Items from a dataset
——

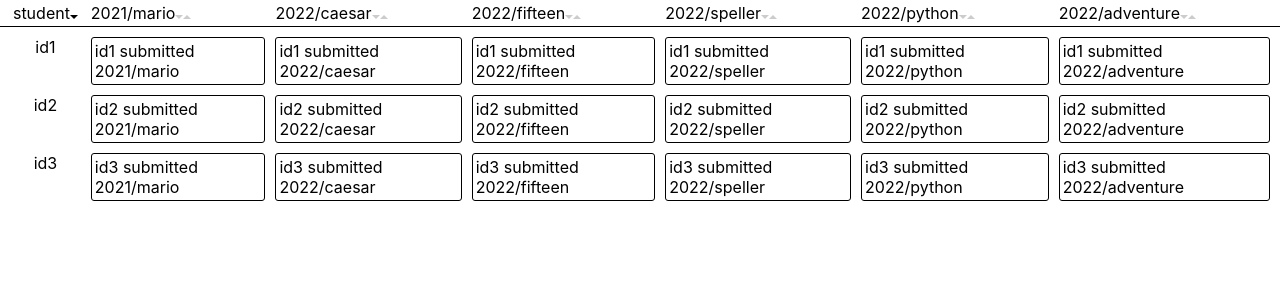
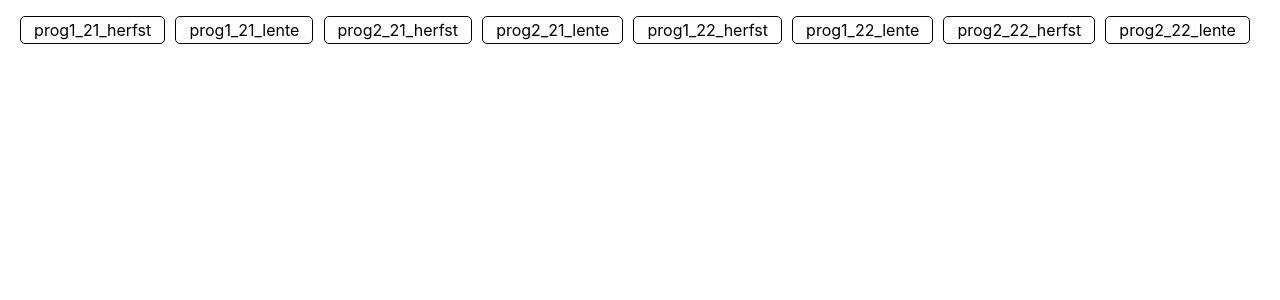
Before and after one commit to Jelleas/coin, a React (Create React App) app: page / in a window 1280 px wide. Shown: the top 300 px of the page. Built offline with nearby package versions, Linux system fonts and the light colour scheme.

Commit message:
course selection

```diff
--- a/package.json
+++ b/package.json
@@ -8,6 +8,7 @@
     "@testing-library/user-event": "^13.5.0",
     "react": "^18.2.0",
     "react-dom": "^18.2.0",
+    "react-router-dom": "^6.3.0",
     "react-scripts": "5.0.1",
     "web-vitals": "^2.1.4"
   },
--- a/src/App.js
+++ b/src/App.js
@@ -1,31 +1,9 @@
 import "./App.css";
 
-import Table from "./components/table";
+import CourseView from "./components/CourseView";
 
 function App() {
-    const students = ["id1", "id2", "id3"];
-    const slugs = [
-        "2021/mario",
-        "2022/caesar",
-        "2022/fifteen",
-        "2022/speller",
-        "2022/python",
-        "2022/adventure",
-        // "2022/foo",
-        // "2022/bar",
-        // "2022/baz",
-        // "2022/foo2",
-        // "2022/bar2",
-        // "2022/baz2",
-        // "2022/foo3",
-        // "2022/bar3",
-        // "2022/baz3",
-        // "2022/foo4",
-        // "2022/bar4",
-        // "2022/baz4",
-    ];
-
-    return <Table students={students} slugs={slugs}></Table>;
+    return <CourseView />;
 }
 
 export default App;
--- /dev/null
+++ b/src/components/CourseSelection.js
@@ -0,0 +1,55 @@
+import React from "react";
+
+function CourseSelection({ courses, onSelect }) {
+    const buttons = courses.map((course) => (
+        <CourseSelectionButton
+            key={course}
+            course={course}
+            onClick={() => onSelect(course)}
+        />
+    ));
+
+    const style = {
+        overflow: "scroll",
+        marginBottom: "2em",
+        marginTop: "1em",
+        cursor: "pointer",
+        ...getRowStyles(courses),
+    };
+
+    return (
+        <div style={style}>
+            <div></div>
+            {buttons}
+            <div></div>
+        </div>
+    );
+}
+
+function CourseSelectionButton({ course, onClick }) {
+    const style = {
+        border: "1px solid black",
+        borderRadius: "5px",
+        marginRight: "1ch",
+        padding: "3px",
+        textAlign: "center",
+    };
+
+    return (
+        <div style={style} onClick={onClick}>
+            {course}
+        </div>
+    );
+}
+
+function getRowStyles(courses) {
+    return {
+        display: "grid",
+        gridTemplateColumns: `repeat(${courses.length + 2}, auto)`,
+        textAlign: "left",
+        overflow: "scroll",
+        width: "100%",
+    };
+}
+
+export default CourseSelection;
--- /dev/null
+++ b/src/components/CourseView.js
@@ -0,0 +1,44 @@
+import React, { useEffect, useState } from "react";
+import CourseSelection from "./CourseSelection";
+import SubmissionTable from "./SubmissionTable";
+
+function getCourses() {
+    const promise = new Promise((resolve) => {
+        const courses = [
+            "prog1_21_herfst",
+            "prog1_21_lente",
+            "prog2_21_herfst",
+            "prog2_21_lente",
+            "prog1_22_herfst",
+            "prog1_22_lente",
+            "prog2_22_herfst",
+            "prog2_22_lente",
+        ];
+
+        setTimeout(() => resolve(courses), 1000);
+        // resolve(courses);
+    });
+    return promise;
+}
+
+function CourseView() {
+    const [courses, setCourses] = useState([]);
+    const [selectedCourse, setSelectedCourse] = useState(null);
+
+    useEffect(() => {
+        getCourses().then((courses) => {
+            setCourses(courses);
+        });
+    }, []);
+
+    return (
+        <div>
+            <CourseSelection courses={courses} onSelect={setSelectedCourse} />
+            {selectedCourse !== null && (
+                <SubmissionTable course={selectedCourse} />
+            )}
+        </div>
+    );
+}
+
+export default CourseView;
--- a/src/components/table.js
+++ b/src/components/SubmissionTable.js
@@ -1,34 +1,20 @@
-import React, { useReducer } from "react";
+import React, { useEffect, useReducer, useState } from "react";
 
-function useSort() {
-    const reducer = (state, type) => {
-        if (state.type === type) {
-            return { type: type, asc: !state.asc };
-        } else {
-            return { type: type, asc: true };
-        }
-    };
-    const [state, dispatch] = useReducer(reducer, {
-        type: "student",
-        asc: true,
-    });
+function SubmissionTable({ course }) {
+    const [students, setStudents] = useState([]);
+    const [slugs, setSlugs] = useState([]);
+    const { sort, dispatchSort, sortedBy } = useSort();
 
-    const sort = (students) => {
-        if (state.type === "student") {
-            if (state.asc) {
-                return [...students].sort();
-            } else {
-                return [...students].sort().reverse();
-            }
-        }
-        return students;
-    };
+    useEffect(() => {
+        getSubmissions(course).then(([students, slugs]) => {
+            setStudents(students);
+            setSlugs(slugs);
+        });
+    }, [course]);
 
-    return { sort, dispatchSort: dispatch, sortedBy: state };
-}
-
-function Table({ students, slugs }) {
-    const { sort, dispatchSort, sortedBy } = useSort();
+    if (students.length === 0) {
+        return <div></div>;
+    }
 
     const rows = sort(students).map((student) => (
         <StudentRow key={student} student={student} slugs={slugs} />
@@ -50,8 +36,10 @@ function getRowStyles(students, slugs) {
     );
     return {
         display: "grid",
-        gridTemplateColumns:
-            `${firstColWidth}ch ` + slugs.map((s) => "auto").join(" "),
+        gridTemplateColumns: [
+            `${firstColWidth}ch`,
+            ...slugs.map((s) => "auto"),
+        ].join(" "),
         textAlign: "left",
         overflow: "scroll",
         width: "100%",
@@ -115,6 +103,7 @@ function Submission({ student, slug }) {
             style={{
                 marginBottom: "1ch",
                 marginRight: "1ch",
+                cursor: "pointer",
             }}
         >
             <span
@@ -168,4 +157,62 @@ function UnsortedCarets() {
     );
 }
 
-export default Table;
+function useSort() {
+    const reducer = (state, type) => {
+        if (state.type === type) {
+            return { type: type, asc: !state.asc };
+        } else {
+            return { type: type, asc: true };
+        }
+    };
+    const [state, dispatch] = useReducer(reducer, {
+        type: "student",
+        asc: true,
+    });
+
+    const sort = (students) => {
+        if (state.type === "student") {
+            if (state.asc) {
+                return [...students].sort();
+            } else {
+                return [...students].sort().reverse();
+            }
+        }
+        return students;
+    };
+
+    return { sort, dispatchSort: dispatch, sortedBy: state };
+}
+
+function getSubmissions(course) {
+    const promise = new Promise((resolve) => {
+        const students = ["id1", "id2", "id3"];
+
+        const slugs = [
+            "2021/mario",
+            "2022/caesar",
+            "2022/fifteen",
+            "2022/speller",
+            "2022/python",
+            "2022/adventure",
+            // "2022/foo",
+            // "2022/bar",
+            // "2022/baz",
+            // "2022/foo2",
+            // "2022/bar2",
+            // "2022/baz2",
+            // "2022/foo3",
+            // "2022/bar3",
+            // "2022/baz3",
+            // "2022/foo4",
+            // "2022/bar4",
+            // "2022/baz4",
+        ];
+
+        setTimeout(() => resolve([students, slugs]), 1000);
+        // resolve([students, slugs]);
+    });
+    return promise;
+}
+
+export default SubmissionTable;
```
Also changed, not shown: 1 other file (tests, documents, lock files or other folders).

——

ACTION ITEM: The word to find is "import". Copy every line of the data that holds it.

WRITTEN ANSWER:
 import "./App.css";
-import Table from "./components/table";
+import CourseView from "./components/CourseView";
+import React from "react";
+import React, { useEffect, useState } from "react";
+import CourseSelection from "./CourseSelection";
+import SubmissionTable from "./SubmissionTable";
-import React, { useReducer } from "react";
+import React, { useEffect, useReducer, useState } from "react";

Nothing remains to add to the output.